There's a lot of speculation surrounding Adam Lanza, the perpetrator of the recent massacre in Connecticut. Stories are surfacing that he had some form of personality disorder. If true, then the likelihood is that Lanza may have been on psychiatric medication. Of course, this is just speculation. Lanza, according to his aunt, has since been described as a "quiet, nice kid,"
There is, however, a link to the majority of school shootings and psychiatric medication. The pro-pill brigade refuse to lay blame on the medications, opting instead for the 'illness' that caused these people to become hostile and murderous.
One thing is for sure, the link, however small you may think it is, has to be investigated.
SSRi Stories is a website that has collated many stories over the years. To gauge the link between psychiatric medication and school shootings one can see that there is a problem that needs some serious investigation.
SSRi Stories starts with an incident in 1988 where Laurie Wasserman Dann "walked into a second grade classroom at Hubbard Woods School in Winnetka, Illinois carrying three pistols and began shooting children, killing an eight-year-old boy - Nicholas Corwin - and wounding five others before fleeing. She entered a nearby house where she shot and wounded a 20-year-old man before killing herself. "
Dann was taking the antidepressant Anafranil [clomipramine] for Obsessive Compulsive Disorder.
Tuesday, December 04, 2012
It would appear that GlaxoSmithKline have some sort of sick fetish for courtrooms or battling against consumers who complain about their antidepressant, Paxil [Known as Seroxat in Europe and Aropax in the southern hemisphere]

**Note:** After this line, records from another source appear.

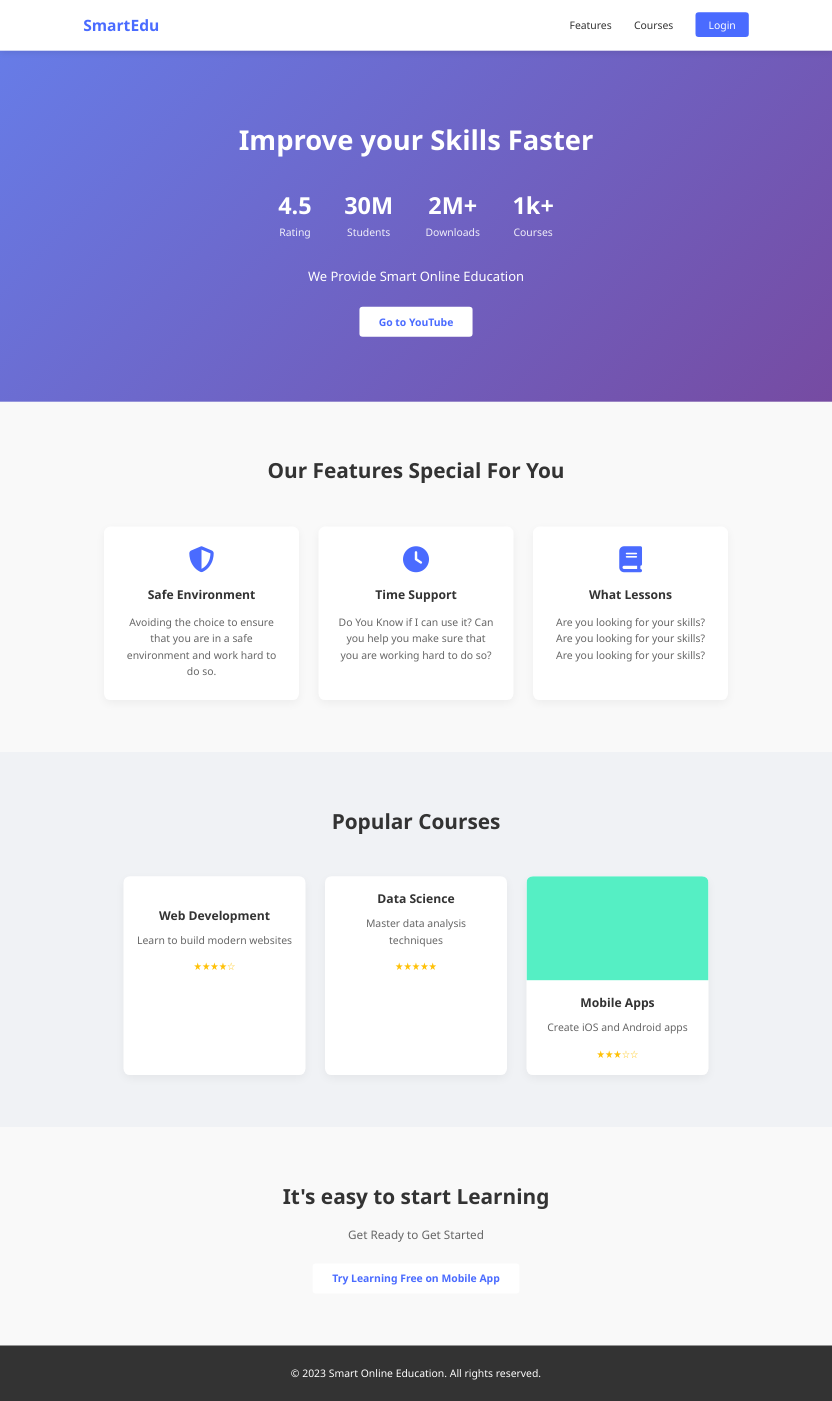
Repository: AhmedHBD/task1
Page: New folder/index.html
These files come from the project's save history. The page is drawn as it stood at one moment and after the next save; the edit follows.
The browser window is 1280 px wide. The pictures show the whole page, at 65% of full size.

Above is the page before, as saved 2025-08-03 08:18:14.
Not found: New folder/img/download.webp

### New folder/index.html
<!DOCTYPE html>
<html lang="en">
<head>
    <meta charset="UTF-8">
    <meta name="viewport" content="width=device-width, initial-scale=1.0">
    <title>Smart Online Education</title>
    <link rel="stylesheet" href="style.css">
    <link rel="stylesheet" href="https://cdnjs.cloudflare.com/ajax/libs/font-awesome/6.4.0/css/all.min.css">
</head>
<body>
    <div id="home-page">

        <header>
            <div class="logo">SmartEdu</div>
            <nav>
                <a href="#">Features</a>
                <a href="#">Courses</a>
                <a href="login.html" class="login-btn">Login</a>
            </nav>
        </header>


        <section class="hero">
            <h1>Improve your Skills Faster</h1>
            <div class="stats">
                <div class="stat-item">
                    <span class="stat-number">4.5</span>
                    <span class="stat-label">Rating</span>
                </div>
                <div class="stat-item">
                    <span class="stat-number">30M</span>
                    <span class="stat-label">Students</span>
                </div>
                <div class="stat-item">
                    <span class="stat-number">2M+</span>
                    <span class="stat-label">Downloads</span>
                </div>
                <div class="stat-item">
                    <span class="stat-number">1k+</span>
                    <span class="stat-label">Courses</span>
                </div>
            </div>
            <p class="hero-subtitle">We Provide Smart Online Education</p>
            <button class="cta-button">Go to YouTube</button>
        </section>


        <section class="features" id="features">
            <h2>Our Features Special For You</h2>
            <div class="feature-container">
                <div class="feature-box">
                    <i class="fas fa-shield-alt"></i>
                    <h3>Safe Environment</h3>
                    <p>Avoiding the choice to ensure that you are in a safe environment and work hard to do so.</p>
                </div>
                <div class="feature-box">
                    <i class="fas fa-clock"></i>
                    <h3>Time Support</h3>
                    <p>Do You Know if I can use it? Can you help you make sure that you are working hard to do so?</p>
                </div>
                <div class="feature-box">
                    <i class="fas fa-book"></i>
                    <h3>What Lessons</h3>
                    <p>Are you looking for your skills? Are you looking for your skills? Are you looking for your skills?</p>
                </div>
            </div>
        </section>


        <section class="courses" id="courses">
            <h2>Popular Courses</h2>
            <div class="course-container">
                <div class="course-card">
                    <!-- <div class="course-img" style="background-color: #ff7675;"></div> -->
                    <img src="img/download.webp" alt="">
                    <h3>Web Development</h3>
                    <p>Learn to build modern websites</p>
                    <div class="course-rating">★★★★☆</div>
                </div>
                <div class="course-card">
                    <!-- <div class="course-img" style="background-color: #74b9ff;"></div> -->
                    <h3>Data Science</h3>
                    <p>Master data analysis techniques</p>
                    <div class="course-rating">★★★★★</div>
                </div>
                <div class="course-card">
                    <div class="course-img" style="background-color: #55efc4;"></div>
                    <h3>Mobile Apps</h3>
                    <p>Create iOS and Android apps</p>
                    <div class="course-rating">★★★☆☆</div>
                </div>
            </div>
        </section>


        <section class="cta">
            <h2>It's easy to start Learning</h2>
            <p>Get Ready to Get Started</p>
            <button class="cta-button">Try Learning Free on Mobile App</button>
        </section>

        <footer>
            <p>&copy; 2023 Smart Online Education. All rights reserved.</p>
        </footer>
    </div>
</body>
</html>

### New folder/style.css
* {
    margin: 0;
    padding: 0;
    box-sizing: border-box;
    font-family: 'Segoe UI', Tahoma, Geneva, Verdana, sans-serif;
}

body {
    background-color: #f9f9f9;
    color: #333;
    line-height: 1.6;
}

header {
    display: flex;
    justify-content: space-between;
    align-items: center;
    padding: 20px 10%;
    background-color: white;
    box-shadow: 0 2px 10px rgba(0, 0, 0, 0.1);
    position: fixed;
    width: 100%;
    top: 0;
    z-index: 1000;
}

.logo {
    font-size: 24px;
    font-weight: bold;
    color: #4a6bff;
}

nav a {
    margin-left: 30px;
    text-decoration: none;
    color: #333;
    font-weight: 500;
}

nav a:hover {
    color: #4a6bff;
}

.login-btn {
    background-color: #4a6bff;
    color: white;
    padding: 8px 20px;
    border-radius: 5px;
    transition: background-color 0.3s;
}

.login-btn:hover {
    background-color: #3a5bef;
    color: white;
}


.hero {
    text-align: center;
    padding: 180px 20px 100px;
    background: linear-gradient(135deg, #667eea 0%, #764ba2 100%);
    color: white;
}

.hero h1 {
    font-size: 42px;
    margin-bottom: 30px;
}

.stats {
    display: flex;
    justify-content: center;
    gap: 50px;
    margin: 40px 0;
}

.stat-item {
    display: flex;
    flex-direction: column;
}

.stat-number {
    font-size: 36px;
    font-weight: bold;
}

.stat-label {
    font-size: 16px;
    opacity: 0.9;
}

.hero-subtitle {
    font-size: 20px;
    margin-bottom: 30px;
}

.cta-button {
    background-color: white;
    color: #4a6bff;
    border: none;
    padding: 12px 30px;
    font-size: 16px;
    font-weight: bold;
    border-radius: 5px;
    cursor: pointer;
    transition: all 0.3s;
}

.cta-button:hover {
    background-color: #f0f0f0;
    transform: translateY(-2px);
}


.features {
    padding: 80px 10%;
    text-align: center;
}

.features h2 {
    font-size: 32px;
    margin-bottom: 60px;
    color: #333;
}

.feature-container {
    display: flex;
    justify-content: center;
    gap: 30px;
    flex-wrap: wrap;
}

.feature-box {
    background-color: white;
    padding: 30px;
    border-radius: 10px;
    width: 300px;
    box-shadow: 0 5px 15px rgba(0, 0, 0, 0.05);
    transition: transform 0.3s;
}

.feature-box:hover {
    transform: translateY(-10px);
}

.feature-box i {
    font-size: 40px;
    color: #4a6bff;
    margin-bottom: 20px;
}

.feature-box h3 {
    margin-bottom: 15px;
    color: #333;
}

.feature-box p {
    color: #666;
}


.courses {
    padding: 80px 10%;
    background-color: #f0f2f5;
    text-align: center;
}

.courses h2 {
    font-size: 32px;
    margin-bottom: 60px;
    color: #333;
}

.course-container {
    display: flex;
    justify-content: center;
    gap: 30px;
    flex-wrap: wrap;
}

.course-card {
    background-color: white;
    border-radius: 10px;
    overflow: hidden;
    width: 280px;
    box-shadow: 0 5px 15px rgba(0, 0, 0, 0.05);
    transition: transform 0.3s;
}

.course-card:hover {
    transform: translateY(-10px);
}

.course-img {
    height: 160px;
    width: 100%;
}

.course-card h3 {
    margin: 20px 0 10px;
    padding: 0 20px;
}

.course-card p {
    color: #666;
    padding: 0 20px;
    margin-bottom: 15px;
}

.course-rating {
    padding: 0 20px 20px;
    color: #ffc107;
}


.cta {
    text-align: center;
    padding: 80px 20px;
}

.cta h2 {
    font-size: 32px;
    margin-bottom: 20px;
    color: #333;
}

.cta p {
    font-size: 18px;
    margin-bottom: 30px;
    color: #666;
}


footer {
    text-align: center;
    padding: 30px;
    background-color: #333;
    color: white;
}


.login-page {
    display: flex;
    justify-content: center;
    align-items: center;
    min-height: 100vh;
    padding: 20px;
    background-color: #f0f2f5;
}

.login-container {
    background-color: white;
    padding: 40px;
    border-radius: 10px;
    box-shadow: 0 5px 15px rgba(0, 0, 0, 0.1);
    width: 100%;
    max-width: 400px;
}

.login-container h2 {
    text-align: center;
    margin-bottom: 30px;
    color: #333;
}

.login-form .form-group {
    margin-bottom: 20px;
}

.login-form label {
    display: block;
    margin-bottom: 8px;
    font-weight: 500;
}

.login-form input {
    width: 100%;
    padding: 12px 15px;
    border: 1px solid #ddd;
    border-radius: 5px;
    font-size: 16px;
}

.login-form input:focus {
    outline: none;
    border-color: #4a6bff;
}

.login-submit {
    width: 100%;
    padding: 12px;
    background-color: #4a6bff;
    color: white;
    border: none;
    border-radius: 5px;
    font-size: 16px;
    font-weight: bold;
    cursor: pointer;
    transition: background-color 0.3s;
}

.login-submit:hover {
    background-color: #3a5bef;
}

.signup-link {
    text-align: center;
    margin-top: 20px;
    color: #666;
}

.signup-link a {
    color: #4a6bff;
    text-decoration: none;
}

After the next save:
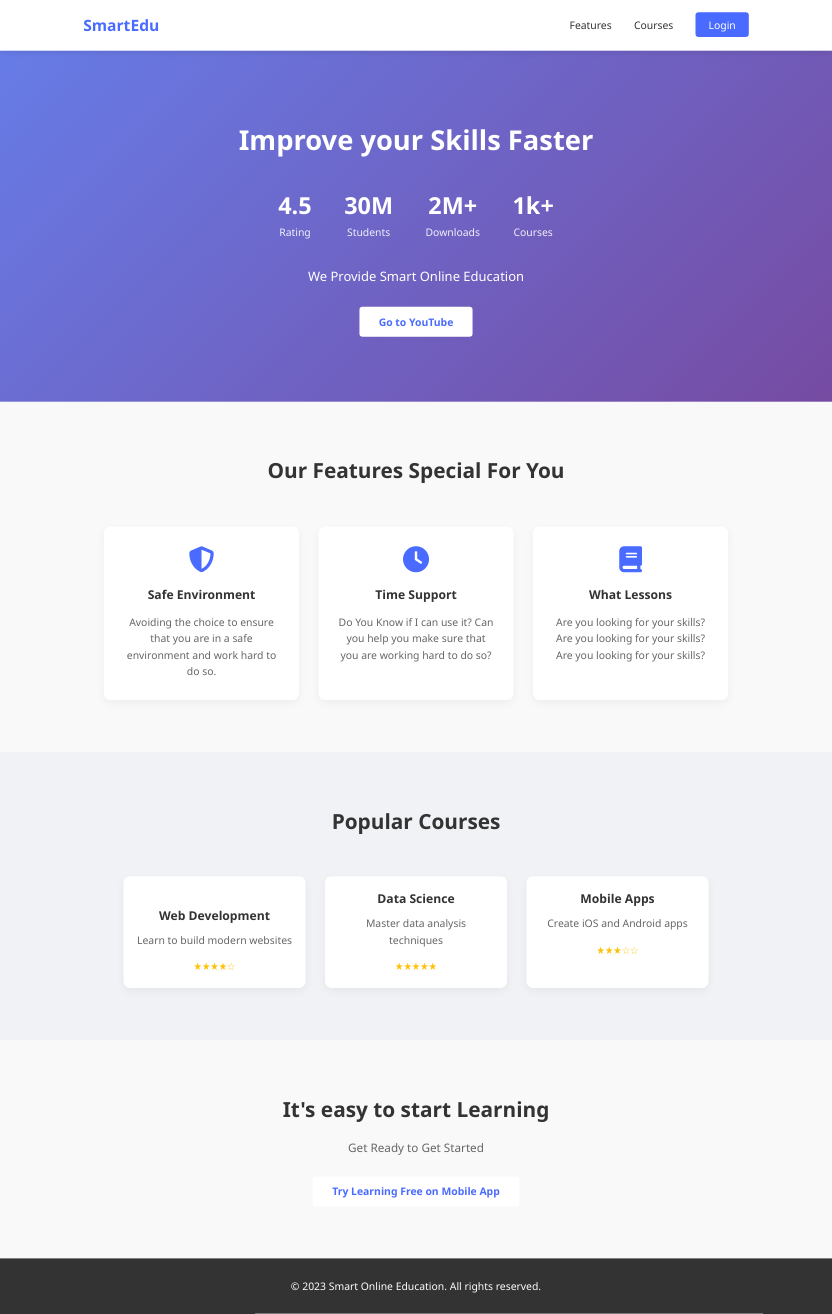
Saved 7 s later.
--- a/New folder/index.html
+++ b/New folder/index.html
@@ -84,7 +84,7 @@
                     <div class="course-rating">★★★★★</div>
                 </div>
                 <div class="course-card">
-                    <div class="course-img" style="background-color: #55efc4;"></div>
+                    <!-- <div class="course-img" style="background-color: #55efc4;"></div> -->
                     <h3>Mobile Apps</h3>
                     <p>Create iOS and Android apps</p>
                     <div class="course-rating">★★★☆☆</div>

It's just been announced that Canada has been given the green light to attempt to seek justice for its first national class action lawsuit against GlaxoSmithKline, the manufacturer of Paxil, which is alleged to have caused birth defects in children born to women who took it during pregnancy.
Representative plaintiff, Faith Gibson, took Paxil during her pregnancy throughout 2004. On September [same year] her daughter, Meah Bartram, was born with a hole in the heart.
The class action, given the thumbs up by The Supreme Court of British Columbia, will see lawyers argue that GlaxoSmithKline knew or ought to have known of the risks and failed to provide adequate and timely warning to doctors and the public.
The Supreme Court green light can be viewed, in full below:
Sunday, December 02, 2012
Fascinating talk given by antidepressant expert, David Healy, is doing the rounds on YouTube and on various blogs sites.
Healy, who recently launched a website [Rxisk] aimed at patient adverse reaction reporting, has long sought to bring about awareness regarding pharmaceutical companies and the way clinical trials are run. He's the author of many books, his most recent, Pharmageddon, takes a meticulous look at the inside workings of the pharmaceutical industry and the way in which prescription drugs are marketed throughout the world and how this aids in the survival of some of the most richest and influential global organisations in the world today. I reviewed Pharmageddon here.
Healy was branded as a maverick when he first started speaking out against the popular antidepressants, a slur put out, more than likely by the pharmaceutical industry and those KOL's [Key Opinion Leaders] he exposed.
I've watched many talks by David Healy and although we don't agree on entirely everything, I believe SSRi's cause more harm than good, his knowledge and unique ability to reach out to the layperson should be commended.
The talk [Below] is well worth watching - it will raise a few eyebrows and will give you food for thought.
For an itemised breakdown of the one hour talk, Irish blogger and friend, Leonie Fennell, has offered a timeline on her website here. Meantime, here's the talk which was presented at the Cardiff University School of Psychology on 26th November 2012. Amongst other things Healy talks about Ghostwriting, GlaxoSmithKline, Zoloft and antidepressant use in pregnancy.